I have dozens if not hundreds of half finished articles and snippets of ideas in the haunted house that is my Google Docs. Walking the house around midnight, with the lights turned off course, I stumbled upon one ghost that has been haunting me since 2012. It is time to perform the ritual of exorcism by just publishing something.
Harper Reed and Dylan Richard headed up the effort. Around that time they were getting a lot of press. One of the things that interested me was how they held Gameday test events, where they would simulate failure modes in their testing environments. Google calls these DiRT (Disaster Recovery Testing event) exercises.
So I asked Harper and Dylan what these exercises actually were and they were kind enough to reply. And I apparently forgot all about it. My apologies. Better late than never? Yah, let's go with that.
Here are some of the failure testing scenarios carried out by the Obama for America team:
- Flush memcache
- Kill memcache (null route on instances)
- Kill replicants (we used security groups to deny access)
- Kill master
- Kill the backing API (we had a heavy SOA)
- Put API in read-only (killing master should accomplish this - but this tests client apps explicitly)
- Kill SQS (we used it heavily, particularly for decoupled systems and fall backs)
- Emulate an EBS failure (kill all DBs [we used RDS], kill all EBS backed instances)
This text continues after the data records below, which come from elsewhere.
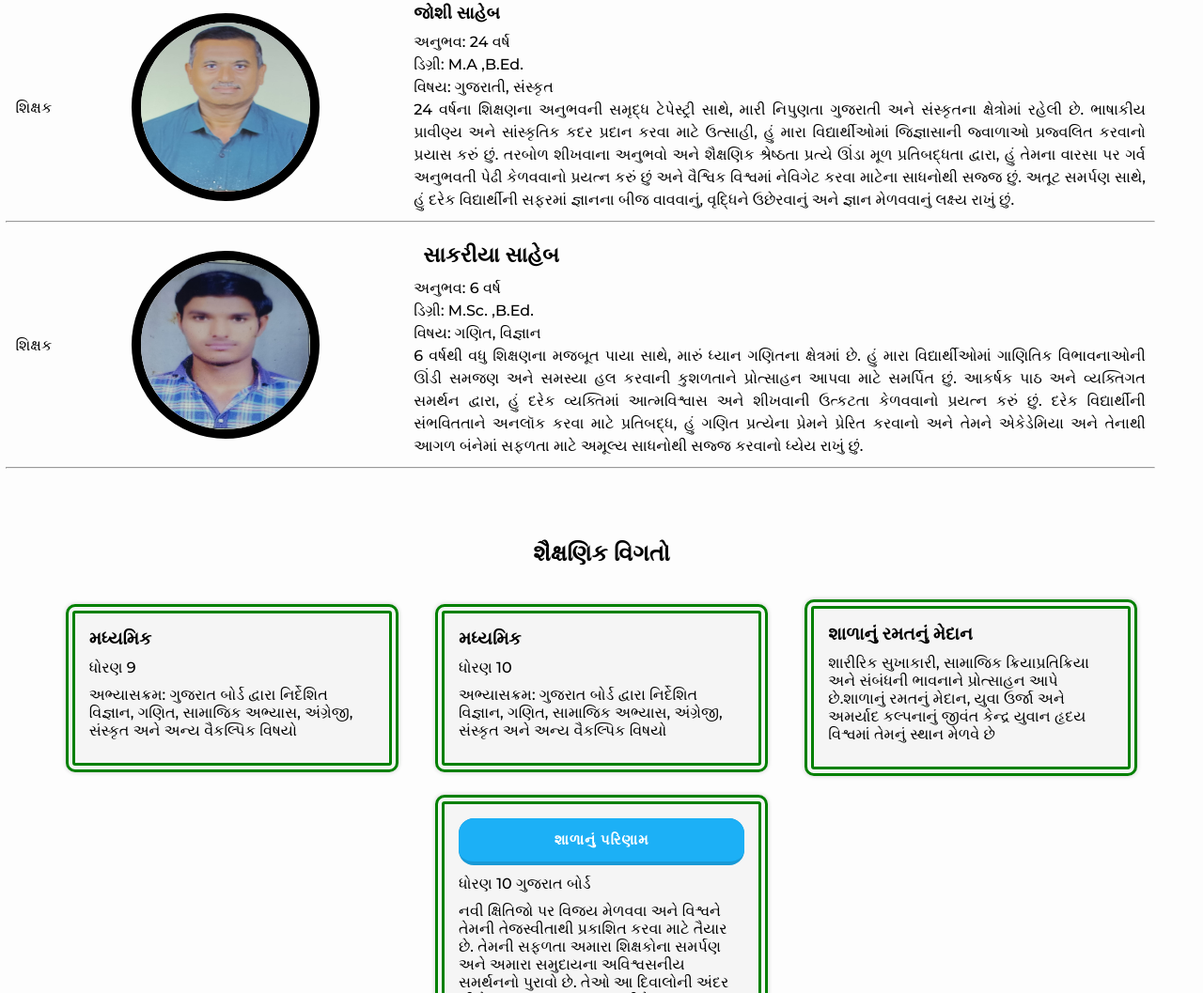
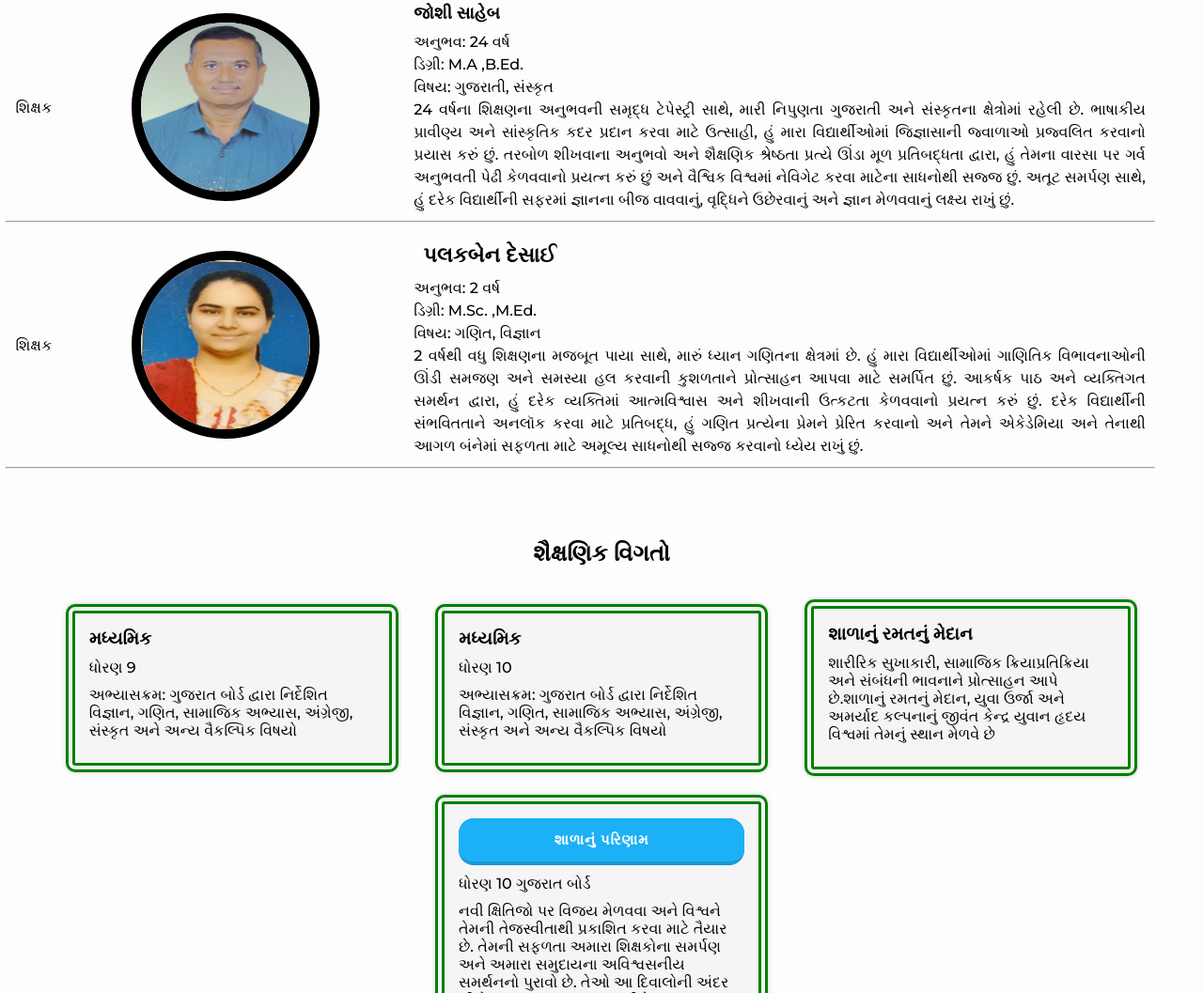
Before and after one commit to hrgardi/hrgardi, a plain HTML site: page index.html in a window 1280 px wide. Shown: the part 2285-3342 px from the top of the page at 94% size. Drawn offline with Linux system fonts and the light colour scheme; a web font is replaced by a local one.

Commit message:
#updated Data

```diff
--- a/index.html
+++ b/index.html
@@ -192,14 +192,14 @@
             <div class="members">
                 <span class="teacher-txt">શિક્ષક</span>
                 <div class="img-container">
-                    <img src="img/fa3.jpeg" alt="Principal">
+                    <img src="img/fa5.jpeg" alt="Principal">
                 </div>
                 <div class="principal-info">
-                    <h2 class="teacher-txt">સાકરીયા સાહેબ</h2>
-                    <p>અનુભવ: 6 વર્ષ</p>
-                    <p>ડિગ્રી: M.Sc. ,B.Ed.</p>
+                    <h2 class="teacher-txt">પલકબેન દેસાઈ</h2>
+                    <p>અનુભવ: 2 વર્ષ</p>
+                    <p>ડિગ્રી: M.Sc. ,M.Ed.</p>
                     <p>વિષય: ગણિત, વિજ્ઞાન</p>
-                    <p>6 વર્ષથી વધુ શિક્ષણના મજબૂત પાયા સાથે, મારું ધ્યાન ગણિતના ક્ષેત્રમાં છે. હું મારા વિદ્યાર્થીઓમાં
+                    <p>2 વર્ષથી વધુ શિક્ષણના મજબૂત પાયા સાથે, મારું ધ્યાન ગણિતના ક્ષેત્રમાં છે. હું મારા વિદ્યાર્થીઓમાં
                         ગાણિતિક વિભાવનાઓની ઊંડી સમજણ અને સમસ્યા હલ કરવાની કુશળતાને પ્રોત્સાહન આપવા માટે સમર્પિત છું.
                         આકર્ષક પાઠ અને વ્યક્તિગત સમર્થન દ્વારા, હું દરેક વ્યક્તિમાં આત્મવિશ્વાસ અને શીખવાની ઉત્કટતા
                         કેળવવાનો પ્રયત્ન કરું છું. દરેક વિદ્યાર્થીની સંભવિતતાને અનલૉક કરવા માટે પ્રતિબદ્ધ, હું ગણિત
```
Also changed, not shown: img/fa5.jpeg (added).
- Emulate full east coast failure (we had a 2 stage failover plan to the west coast - fail to a read only mode which we could do easily, and fail over permanently which would only happen in the case of extended east coast AWS unavailability)
- Emulate human error (claim to have done something [scale up, restart a DB, flush the cache, bounce the wsgi proc, etc] but don't actually do it)
Now there's one less ghost haunting the halls.